Instructions for the task>
Since only a count is wanted, work out how many lines in the material below contain the word "shown" and return that number.

Dataset>
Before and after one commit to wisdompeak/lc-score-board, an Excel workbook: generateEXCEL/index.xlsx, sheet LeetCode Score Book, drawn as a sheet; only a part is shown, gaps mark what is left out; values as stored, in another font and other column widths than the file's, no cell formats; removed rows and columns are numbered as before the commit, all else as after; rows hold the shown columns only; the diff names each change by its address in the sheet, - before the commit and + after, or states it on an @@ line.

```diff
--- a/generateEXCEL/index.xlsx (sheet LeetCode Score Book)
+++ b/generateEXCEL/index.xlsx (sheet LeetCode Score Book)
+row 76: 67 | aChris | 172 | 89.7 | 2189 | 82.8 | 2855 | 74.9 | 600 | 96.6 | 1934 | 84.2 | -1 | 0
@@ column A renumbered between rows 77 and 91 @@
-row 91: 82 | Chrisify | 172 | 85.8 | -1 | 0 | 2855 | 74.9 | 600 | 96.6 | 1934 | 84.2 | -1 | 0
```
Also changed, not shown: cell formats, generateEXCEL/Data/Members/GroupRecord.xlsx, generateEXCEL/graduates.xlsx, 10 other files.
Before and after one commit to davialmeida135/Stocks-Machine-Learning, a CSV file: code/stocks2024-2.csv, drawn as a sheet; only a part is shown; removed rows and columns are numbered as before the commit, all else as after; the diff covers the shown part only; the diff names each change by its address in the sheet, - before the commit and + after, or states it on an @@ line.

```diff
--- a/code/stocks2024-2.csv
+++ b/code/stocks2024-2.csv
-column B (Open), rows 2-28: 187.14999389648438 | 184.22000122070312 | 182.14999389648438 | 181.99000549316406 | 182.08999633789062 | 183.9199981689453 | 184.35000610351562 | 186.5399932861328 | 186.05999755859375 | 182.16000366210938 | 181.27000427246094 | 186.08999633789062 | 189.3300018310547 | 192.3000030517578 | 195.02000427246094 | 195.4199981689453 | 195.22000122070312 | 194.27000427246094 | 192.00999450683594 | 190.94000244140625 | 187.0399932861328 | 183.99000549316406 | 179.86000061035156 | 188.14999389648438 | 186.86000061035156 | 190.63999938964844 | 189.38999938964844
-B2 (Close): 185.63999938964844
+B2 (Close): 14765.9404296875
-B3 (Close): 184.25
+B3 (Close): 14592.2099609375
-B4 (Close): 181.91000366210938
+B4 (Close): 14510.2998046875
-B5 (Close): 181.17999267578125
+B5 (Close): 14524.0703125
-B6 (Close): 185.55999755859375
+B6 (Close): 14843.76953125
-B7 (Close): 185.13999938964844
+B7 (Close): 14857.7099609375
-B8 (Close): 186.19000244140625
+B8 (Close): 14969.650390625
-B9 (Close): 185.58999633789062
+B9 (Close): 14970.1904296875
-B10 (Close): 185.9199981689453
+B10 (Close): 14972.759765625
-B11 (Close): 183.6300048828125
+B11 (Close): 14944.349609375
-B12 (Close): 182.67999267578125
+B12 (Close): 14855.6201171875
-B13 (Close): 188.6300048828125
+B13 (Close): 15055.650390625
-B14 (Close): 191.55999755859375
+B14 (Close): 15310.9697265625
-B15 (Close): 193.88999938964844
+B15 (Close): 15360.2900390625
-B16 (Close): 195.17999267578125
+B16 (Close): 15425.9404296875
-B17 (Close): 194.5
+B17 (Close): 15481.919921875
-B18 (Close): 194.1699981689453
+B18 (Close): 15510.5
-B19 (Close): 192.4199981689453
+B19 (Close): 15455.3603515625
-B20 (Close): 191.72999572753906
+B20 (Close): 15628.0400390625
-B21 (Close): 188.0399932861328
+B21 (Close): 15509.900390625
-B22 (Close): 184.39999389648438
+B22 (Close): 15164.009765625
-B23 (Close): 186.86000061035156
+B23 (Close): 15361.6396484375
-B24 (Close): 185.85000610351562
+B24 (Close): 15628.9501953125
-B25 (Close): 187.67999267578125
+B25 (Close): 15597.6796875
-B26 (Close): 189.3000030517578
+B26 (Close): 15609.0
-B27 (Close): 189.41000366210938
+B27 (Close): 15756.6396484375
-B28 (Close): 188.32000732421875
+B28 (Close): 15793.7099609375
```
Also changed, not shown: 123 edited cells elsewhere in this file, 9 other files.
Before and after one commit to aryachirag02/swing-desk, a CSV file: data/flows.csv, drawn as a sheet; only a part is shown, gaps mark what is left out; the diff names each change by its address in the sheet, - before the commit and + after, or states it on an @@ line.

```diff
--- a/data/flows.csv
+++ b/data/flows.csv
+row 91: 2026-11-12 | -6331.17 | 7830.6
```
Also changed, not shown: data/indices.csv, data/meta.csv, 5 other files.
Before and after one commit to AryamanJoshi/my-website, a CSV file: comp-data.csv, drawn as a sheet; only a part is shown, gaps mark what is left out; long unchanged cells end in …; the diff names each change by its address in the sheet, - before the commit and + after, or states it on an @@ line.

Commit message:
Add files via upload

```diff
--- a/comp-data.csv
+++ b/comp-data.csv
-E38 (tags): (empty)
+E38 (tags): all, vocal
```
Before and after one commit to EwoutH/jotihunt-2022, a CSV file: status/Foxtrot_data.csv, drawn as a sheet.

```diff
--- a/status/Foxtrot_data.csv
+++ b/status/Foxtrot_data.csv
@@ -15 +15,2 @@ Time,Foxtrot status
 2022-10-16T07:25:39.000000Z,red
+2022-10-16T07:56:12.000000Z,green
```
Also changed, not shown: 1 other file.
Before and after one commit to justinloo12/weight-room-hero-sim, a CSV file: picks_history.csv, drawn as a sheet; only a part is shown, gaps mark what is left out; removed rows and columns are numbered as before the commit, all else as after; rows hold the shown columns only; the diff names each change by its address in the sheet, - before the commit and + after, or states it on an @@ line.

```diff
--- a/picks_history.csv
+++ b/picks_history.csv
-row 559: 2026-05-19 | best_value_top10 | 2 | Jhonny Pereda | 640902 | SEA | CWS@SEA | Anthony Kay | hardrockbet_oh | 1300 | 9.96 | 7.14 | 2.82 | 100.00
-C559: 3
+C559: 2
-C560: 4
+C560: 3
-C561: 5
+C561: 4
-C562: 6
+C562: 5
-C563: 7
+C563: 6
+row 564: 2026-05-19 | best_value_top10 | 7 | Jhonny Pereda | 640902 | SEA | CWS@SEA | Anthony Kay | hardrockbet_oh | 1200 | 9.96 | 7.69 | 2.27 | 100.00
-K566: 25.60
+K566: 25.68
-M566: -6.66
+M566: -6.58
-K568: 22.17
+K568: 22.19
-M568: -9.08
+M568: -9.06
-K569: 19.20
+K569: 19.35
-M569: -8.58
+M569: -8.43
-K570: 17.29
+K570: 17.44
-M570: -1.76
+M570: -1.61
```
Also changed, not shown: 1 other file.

Answer area>
10